So here is what I WOULD have written about RJ Swindle’s debut if it was going to be the lead to this week’s Movin’ On Up. Think of it as an exclusive bonus feature:

  It made for one hell of a birthday present.


  In a week that saw the big league debuts of top prospects such as Tampa Bay shortstop Reid Brignac and Florida hurler Chris Volstad, the most intriguing debut of the week definitely belonged to a 25-year-old southpaw who probably couldn’t break a pane of glass with his best pitch.


  Canadian-born Philadelphia Phillies southpaw R.J. Swindle, who a few days earlier had been promoted and then sent back down without getting into a game, was recalled once again on July 7, his 25th birthday, and made his big league debut that night in a 10-9 loss to the New York Mets.


  The third of four pitchers in that game, he saw mixed but intriguing results. With his team trailing 8-1 as he took the mound to start the sixth, he promptly gave up a homer to the first batter he faced, David Wright, on a hanging curveball. He also allowed a second run in the inning and, three more hits, including an RBI single by opposing pitcher Pedro Martinez, which might have added to the pain.


  However, Swindle, whose repertoire consists of five pitches which range from offspeed to “offer”-speed, highlighted by a 55-MPH curveball and all sorts of arm angles, followed that inauspicious beginning up with a pair of scoreless innings to keep his team in the game as they almost rallied before finally falling by a lone run.


  The final linescore was three innings, two runs, four hits, one walk and three strikeouts. All four hits came in that first frame.


  Swindle was initially purchased from Triple-A Lehigh Valley simply to fill a roster spot for a day on July 1 as the club awaited the next night’s starter, JA Happ. But five days later he was back when reliever Tom Gordon went on the DL.


  A cursory look at his career path would be baffling before learning that his fastball is approximately in the low 80s because he has certainly been remarkably effective.


  Originally drafted by the Red Sox in the 14th round of 2004 out of Charleston Southern, he posted a 1.94 ERA in 51 innings at short-season Lowell but was released after that season as he recovered from back trouble and signed with the independent Schaumburg club, where he spent all of 2005.


  He began ’05 with Schaumburg as well before signing with the Yankees system, where he posted an 0.61 ERA in 44 1/3 innings at Class A Charleston, feeling right at home there in the virtual backyard of his old school.

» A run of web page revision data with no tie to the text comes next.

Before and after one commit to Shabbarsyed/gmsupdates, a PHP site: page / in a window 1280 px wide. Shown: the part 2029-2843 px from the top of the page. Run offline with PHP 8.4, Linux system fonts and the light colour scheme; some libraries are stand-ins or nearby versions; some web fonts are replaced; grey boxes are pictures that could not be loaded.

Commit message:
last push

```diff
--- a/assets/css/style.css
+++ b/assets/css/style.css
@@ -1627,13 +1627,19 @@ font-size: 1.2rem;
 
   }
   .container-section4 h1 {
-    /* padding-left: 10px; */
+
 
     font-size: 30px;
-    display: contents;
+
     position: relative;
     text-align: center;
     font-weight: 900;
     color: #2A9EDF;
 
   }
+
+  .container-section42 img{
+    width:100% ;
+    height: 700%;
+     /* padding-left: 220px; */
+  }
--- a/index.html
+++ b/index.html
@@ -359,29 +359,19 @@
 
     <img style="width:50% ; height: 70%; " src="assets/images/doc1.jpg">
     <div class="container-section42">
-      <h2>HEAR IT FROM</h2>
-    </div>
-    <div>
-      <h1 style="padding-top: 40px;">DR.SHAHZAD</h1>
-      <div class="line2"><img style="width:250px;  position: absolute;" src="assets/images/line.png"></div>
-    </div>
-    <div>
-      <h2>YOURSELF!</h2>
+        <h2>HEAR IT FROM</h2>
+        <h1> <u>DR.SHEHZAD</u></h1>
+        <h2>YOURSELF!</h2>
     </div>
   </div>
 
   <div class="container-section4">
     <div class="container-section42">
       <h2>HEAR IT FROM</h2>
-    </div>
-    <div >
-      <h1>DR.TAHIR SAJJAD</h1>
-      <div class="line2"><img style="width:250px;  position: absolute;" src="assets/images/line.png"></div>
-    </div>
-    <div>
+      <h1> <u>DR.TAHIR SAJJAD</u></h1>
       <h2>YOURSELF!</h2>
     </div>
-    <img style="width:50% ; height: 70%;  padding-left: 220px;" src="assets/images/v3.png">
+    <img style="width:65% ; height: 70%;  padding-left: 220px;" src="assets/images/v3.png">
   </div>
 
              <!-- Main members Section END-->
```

That success earned him another release and return to the indies, where he began 2007 with the Newark Bears of the Atlantic League.


  Signed that summer by the Phillies, he actually made it through spring training and posted an 0.54 ERA at Reading before moving up to Lehigh Valley where his ERA was a 1.93, combining to strike out 48 batters in 40 innings while walking six.

  Swindle is known to be especially tough on lefties but the situation necessitated him to come in to face a few right-handers first.


  Maybe it was rookie nerves that he left that famed curveball hanging enough to be crushed for a homer over the left field wall, but Swindle said later it was just the second time he’d ever given up a home run on that pitch.


  Welcome to the big leagues.


  But once the lefties came to bat he showed why he was up. He struck out veteran Carlos Delgado for his first big league whiff. And struck Delgado out again two innings later on that speed-limit curve (with a scoreboard that showed the speed of his pitches he immediately became a crowd sensation).


  What Swindle’s big league future holds is anyone’s guess. He is also a candidate for the Canadian Olympic team which will travel to Beijing next month.




One comment

Leave a Reply

Fill in your details below or click an icon to log in:

WordPress.com Logo

You are commenting using your WordPress.com account. Log Out /  Change )

Google photo

You are commenting using your Google account. Log Out /  Change )

Twitter picture

You are commenting using your Twitter account. Log Out /  Change )

Facebook photo

You are commenting using your Facebook account. Log Out /  Change )

Connecting to %s